Your goal: When you reach the records below, output each one exactly.

Data:
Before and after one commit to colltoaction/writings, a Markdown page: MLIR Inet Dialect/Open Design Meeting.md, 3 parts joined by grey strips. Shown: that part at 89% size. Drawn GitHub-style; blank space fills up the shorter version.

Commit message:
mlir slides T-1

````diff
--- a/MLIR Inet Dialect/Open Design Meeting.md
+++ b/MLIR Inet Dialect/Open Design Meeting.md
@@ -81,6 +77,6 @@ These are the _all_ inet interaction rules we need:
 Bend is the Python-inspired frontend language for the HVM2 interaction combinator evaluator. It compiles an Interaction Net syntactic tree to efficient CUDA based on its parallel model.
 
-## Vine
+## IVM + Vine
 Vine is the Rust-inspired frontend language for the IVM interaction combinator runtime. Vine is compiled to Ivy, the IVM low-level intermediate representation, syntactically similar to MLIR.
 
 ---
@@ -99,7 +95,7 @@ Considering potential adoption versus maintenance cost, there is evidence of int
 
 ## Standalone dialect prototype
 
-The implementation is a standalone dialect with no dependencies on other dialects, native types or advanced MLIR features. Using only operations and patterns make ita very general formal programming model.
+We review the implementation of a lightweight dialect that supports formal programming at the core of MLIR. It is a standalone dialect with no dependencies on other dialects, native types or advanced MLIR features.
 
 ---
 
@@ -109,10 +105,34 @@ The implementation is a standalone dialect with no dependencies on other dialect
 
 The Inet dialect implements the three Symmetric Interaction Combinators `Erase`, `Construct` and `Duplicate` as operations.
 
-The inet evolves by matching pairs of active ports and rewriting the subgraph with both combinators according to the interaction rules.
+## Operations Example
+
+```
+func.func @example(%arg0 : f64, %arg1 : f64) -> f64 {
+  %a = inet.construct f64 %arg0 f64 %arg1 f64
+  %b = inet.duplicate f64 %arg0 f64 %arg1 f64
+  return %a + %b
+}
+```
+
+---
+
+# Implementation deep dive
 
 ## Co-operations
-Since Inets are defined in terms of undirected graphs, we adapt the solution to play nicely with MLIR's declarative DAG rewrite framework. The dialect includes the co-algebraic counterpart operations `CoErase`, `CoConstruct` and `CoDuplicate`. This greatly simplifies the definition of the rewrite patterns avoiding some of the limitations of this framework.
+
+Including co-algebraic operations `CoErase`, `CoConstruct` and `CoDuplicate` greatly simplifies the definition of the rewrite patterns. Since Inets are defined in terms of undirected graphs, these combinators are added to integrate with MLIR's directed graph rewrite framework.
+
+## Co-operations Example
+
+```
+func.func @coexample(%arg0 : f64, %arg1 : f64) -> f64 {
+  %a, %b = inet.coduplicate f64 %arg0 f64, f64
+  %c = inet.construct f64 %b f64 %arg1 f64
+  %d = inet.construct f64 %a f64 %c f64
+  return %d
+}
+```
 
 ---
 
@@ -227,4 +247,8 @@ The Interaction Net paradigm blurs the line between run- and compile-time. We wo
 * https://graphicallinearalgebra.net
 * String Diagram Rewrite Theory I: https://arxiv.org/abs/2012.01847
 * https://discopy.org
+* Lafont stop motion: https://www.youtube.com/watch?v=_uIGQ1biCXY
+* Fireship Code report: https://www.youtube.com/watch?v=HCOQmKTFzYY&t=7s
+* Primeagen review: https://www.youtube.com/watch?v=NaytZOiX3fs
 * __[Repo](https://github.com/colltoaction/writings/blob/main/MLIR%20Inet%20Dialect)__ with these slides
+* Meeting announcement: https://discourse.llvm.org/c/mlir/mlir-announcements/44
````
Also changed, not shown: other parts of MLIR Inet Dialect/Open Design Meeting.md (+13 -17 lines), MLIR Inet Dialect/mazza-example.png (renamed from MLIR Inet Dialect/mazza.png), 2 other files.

Answer to this exercise:
Before and after one commit to colltoaction/writings, a Markdown page: MLIR Inet Dialect/Open Design Meeting.md, 3 parts joined by grey strips. Shown: that part at 89% size. Drawn GitHub-style; blank space fills up the shorter version.

Commit message:
mlir slides T-1

````diff
--- a/MLIR Inet Dialect/Open Design Meeting.md
+++ b/MLIR Inet Dialect/Open Design Meeting.md
@@ -81,6 +77,6 @@ These are the _all_ inet interaction rules we need:
 Bend is the Python-inspired frontend language for the HVM2 interaction combinator evaluator. It compiles an Interaction Net syntactic tree to efficient CUDA based on its parallel model.
 
-## Vine
+## IVM + Vine
 Vine is the Rust-inspired frontend language for the IVM interaction combinator runtime. Vine is compiled to Ivy, the IVM low-level intermediate representation, syntactically similar to MLIR.
 
 ---
@@ -99,7 +95,7 @@ Considering potential adoption versus maintenance cost, there is evidence of int
 
 ## Standalone dialect prototype
 
-The implementation is a standalone dialect with no dependencies on other dialects, native types or advanced MLIR features. Using only operations and patterns make ita very general formal programming model.
+We review the implementation of a lightweight dialect that supports formal programming at the core of MLIR. It is a standalone dialect with no dependencies on other dialects, native types or advanced MLIR features.
 
 ---
 
@@ -109,10 +105,34 @@ The implementation is a standalone dialect with no dependencies on other dialect
 
 The Inet dialect implements the three Symmetric Interaction Combinators `Erase`, `Construct` and `Duplicate` as operations.
 
-The inet evolves by matching pairs of active ports and rewriting the subgraph with both combinators according to the interaction rules.
+## Operations Example
+
+```
+func.func @example(%arg0 : f64, %arg1 : f64) -> f64 {
+  %a = inet.construct f64 %arg0 f64 %arg1 f64
+  %b = inet.duplicate f64 %arg0 f64 %arg1 f64
+  return %a + %b
+}
+```
+
+---
+
+# Implementation deep dive
 
 ## Co-operations
-Since Inets are defined in terms of undirected graphs, we adapt the solution to play nicely with MLIR's declarative DAG rewrite framework. The dialect includes the co-algebraic counterpart operations `CoErase`, `CoConstruct` and `CoDuplicate`. This greatly simplifies the definition of the rewrite patterns avoiding some of the limitations of this framework.
+
+Including co-algebraic operations `CoErase`, `CoConstruct` and `CoDuplicate` greatly simplifies the definition of the rewrite patterns. Since Inets are defined in terms of undirected graphs, these combinators are added to integrate with MLIR's directed graph rewrite framework.
+
+## Co-operations Example
+
+```
+func.func @coexample(%arg0 : f64, %arg1 : f64) -> f64 {
+  %a, %b = inet.coduplicate f64 %arg0 f64, f64
+  %c = inet.construct f64 %b f64 %arg1 f64
+  %d = inet.construct f64 %a f64 %c f64
+  return %d
+}
+```
 
 ---
 
@@ -227,4 +247,8 @@ The Interaction Net paradigm blurs the line between run- and compile-time. We wo
 * https://graphicallinearalgebra.net
 * String Diagram Rewrite Theory I: https://arxiv.org/abs/2012.01847
 * https://discopy.org
+* Lafont stop motion: https://www.youtube.com/watch?v=_uIGQ1biCXY
+* Fireship Code report: https://www.youtube.com/watch?v=HCOQmKTFzYY&t=7s
+* Primeagen review: https://www.youtube.com/watch?v=NaytZOiX3fs
 * __[Repo](https://github.com/colltoaction/writings/blob/main/MLIR%20Inet%20Dialect)__ with these slides
+* Meeting announcement: https://discourse.llvm.org/c/mlir/mlir-announcements/44
````
Also changed, not shown: other parts of MLIR Inet Dialect/Open Design Meeting.md (+13 -17 lines), MLIR Inet Dialect/mazza-example.png (renamed from MLIR Inet Dialect/mazza.png), 2 other files.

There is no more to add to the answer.